### Required work
Copy out each line of the data that contains "figure".

[Itemized modification records]
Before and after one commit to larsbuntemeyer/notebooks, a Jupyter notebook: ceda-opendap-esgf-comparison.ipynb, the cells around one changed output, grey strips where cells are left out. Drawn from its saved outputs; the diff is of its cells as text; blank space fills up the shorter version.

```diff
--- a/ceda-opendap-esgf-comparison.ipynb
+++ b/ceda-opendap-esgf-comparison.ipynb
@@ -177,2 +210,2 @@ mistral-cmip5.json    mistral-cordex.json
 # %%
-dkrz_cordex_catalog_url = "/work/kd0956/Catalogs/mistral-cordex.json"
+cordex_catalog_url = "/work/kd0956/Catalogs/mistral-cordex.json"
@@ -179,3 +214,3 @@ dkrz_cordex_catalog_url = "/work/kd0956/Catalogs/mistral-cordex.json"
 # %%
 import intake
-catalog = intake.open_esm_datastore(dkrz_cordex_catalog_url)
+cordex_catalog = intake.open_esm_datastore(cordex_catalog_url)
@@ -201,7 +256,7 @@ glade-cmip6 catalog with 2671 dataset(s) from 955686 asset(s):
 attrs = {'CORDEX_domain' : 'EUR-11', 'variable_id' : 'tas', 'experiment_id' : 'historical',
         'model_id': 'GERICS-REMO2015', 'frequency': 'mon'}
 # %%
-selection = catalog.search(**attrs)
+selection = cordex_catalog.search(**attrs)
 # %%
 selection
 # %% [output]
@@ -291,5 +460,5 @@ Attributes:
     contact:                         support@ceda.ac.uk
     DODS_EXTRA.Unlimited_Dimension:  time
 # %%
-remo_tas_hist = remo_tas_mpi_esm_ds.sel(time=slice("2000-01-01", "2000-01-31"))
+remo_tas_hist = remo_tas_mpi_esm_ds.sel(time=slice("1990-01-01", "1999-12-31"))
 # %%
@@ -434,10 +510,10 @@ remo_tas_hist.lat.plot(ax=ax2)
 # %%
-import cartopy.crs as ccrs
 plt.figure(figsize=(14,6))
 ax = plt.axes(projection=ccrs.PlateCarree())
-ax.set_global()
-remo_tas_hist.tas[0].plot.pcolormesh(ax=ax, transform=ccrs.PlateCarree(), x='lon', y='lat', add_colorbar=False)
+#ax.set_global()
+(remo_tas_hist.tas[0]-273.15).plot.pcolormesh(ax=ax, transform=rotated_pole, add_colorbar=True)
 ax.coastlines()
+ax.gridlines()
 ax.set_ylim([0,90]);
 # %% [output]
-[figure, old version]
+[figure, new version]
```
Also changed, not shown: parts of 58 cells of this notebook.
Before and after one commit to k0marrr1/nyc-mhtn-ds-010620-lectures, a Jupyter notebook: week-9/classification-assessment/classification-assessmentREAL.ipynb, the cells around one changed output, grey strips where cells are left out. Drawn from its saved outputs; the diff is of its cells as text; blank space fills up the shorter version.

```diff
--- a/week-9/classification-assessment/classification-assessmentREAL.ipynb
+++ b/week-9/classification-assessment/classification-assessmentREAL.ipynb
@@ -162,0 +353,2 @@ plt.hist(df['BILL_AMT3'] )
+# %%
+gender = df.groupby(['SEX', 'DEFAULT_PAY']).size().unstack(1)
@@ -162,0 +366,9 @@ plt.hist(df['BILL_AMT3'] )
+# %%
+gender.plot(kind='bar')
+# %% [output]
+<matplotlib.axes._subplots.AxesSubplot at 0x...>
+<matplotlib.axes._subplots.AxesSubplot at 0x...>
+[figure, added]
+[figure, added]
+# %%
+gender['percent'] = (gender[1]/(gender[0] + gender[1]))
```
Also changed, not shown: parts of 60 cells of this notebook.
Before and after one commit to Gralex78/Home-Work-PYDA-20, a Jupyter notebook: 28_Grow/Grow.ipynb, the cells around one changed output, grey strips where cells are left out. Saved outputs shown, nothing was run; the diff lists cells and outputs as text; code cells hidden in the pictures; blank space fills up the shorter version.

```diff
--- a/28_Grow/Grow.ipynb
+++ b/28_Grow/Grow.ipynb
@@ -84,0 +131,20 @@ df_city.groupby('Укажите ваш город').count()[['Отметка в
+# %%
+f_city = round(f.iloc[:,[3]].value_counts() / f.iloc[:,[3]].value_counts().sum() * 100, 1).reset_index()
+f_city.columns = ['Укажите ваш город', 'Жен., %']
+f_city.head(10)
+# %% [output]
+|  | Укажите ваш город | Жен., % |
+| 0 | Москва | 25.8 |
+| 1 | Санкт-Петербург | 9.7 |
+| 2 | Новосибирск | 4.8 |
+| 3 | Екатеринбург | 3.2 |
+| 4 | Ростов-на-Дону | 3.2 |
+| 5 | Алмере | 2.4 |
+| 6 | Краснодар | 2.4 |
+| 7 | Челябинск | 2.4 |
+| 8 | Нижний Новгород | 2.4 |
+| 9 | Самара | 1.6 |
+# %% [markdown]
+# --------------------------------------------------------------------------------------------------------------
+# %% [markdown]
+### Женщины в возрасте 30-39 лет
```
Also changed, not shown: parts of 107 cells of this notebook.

### Solved problem
 plt.figure(figsize=(14,6))
-[figure, old version]
+[figure, new version]
+[figure, added]
+[figure, added]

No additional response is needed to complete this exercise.